[Web interface edit records]
━━━

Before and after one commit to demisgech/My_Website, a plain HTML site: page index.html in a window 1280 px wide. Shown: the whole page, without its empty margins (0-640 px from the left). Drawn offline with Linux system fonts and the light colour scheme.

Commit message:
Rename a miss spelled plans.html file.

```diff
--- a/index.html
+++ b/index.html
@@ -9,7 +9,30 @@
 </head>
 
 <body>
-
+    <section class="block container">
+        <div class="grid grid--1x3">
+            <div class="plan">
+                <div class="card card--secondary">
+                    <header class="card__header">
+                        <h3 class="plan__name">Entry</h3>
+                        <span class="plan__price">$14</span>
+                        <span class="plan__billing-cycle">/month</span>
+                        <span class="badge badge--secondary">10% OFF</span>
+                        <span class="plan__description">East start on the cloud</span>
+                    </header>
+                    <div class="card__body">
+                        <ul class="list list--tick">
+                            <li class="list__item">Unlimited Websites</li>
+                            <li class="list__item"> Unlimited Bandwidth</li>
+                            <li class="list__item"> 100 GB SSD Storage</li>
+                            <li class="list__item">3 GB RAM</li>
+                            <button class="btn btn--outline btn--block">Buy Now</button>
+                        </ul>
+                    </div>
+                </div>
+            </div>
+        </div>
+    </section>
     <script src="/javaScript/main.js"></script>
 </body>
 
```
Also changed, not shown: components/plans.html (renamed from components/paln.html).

━━━

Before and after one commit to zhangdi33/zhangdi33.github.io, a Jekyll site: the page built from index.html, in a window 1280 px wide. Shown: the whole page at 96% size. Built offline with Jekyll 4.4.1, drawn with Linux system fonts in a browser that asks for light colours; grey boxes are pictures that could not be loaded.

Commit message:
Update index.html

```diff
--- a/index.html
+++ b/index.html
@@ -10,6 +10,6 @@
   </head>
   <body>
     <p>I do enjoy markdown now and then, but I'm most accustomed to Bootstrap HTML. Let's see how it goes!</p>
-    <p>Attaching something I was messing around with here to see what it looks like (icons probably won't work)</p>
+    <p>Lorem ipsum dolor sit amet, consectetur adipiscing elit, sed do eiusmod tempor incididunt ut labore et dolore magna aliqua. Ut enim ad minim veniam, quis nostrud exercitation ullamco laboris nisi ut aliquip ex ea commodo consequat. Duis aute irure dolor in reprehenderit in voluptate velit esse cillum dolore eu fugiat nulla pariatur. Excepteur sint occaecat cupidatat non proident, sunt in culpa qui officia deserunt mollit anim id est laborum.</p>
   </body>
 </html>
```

━━━

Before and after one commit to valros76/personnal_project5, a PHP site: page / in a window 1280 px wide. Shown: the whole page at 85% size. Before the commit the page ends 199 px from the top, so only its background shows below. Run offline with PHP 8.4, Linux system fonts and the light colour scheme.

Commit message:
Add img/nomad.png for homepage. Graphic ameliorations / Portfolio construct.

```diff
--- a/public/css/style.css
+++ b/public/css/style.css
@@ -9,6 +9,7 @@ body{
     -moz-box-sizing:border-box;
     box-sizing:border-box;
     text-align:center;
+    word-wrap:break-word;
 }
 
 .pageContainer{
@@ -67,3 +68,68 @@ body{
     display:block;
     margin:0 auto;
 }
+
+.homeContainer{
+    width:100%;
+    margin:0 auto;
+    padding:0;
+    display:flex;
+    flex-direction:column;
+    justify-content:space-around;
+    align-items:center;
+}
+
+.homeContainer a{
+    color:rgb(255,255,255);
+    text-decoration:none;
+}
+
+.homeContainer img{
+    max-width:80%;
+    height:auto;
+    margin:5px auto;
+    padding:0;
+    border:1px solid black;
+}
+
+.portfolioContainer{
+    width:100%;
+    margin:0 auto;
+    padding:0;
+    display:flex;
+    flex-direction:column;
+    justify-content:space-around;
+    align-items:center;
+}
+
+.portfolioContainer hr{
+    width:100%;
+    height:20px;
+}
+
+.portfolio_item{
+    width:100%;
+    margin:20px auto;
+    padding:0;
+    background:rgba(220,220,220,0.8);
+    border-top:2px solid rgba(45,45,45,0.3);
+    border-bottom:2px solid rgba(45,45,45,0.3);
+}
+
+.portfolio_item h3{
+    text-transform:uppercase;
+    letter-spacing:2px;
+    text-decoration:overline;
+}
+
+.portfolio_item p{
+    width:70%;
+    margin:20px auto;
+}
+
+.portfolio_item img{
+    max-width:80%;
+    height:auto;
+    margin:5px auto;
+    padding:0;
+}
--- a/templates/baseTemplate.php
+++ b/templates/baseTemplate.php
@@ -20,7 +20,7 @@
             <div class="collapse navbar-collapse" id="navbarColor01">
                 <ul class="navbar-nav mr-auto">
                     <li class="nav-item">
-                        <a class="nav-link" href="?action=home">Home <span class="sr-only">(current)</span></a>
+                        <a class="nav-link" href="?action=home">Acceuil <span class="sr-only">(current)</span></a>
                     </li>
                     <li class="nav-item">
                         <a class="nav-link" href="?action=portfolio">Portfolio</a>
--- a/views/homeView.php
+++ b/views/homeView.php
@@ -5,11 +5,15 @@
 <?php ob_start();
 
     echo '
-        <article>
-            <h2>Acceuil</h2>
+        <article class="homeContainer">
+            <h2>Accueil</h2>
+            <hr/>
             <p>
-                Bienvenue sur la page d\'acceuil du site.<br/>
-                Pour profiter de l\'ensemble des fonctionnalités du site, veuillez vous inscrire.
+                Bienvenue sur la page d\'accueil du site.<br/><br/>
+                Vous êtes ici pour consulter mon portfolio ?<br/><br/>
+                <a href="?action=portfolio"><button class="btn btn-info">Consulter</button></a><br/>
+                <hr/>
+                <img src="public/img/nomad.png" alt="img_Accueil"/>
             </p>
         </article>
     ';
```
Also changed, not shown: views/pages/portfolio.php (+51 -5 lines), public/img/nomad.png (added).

━━━

-- Work required --
Return each line of the entries that holds the string "secondary".

-- Solution to this exercise --
+                <div class="card card--secondary">
+                        <span class="badge badge--secondary">10% OFF</span>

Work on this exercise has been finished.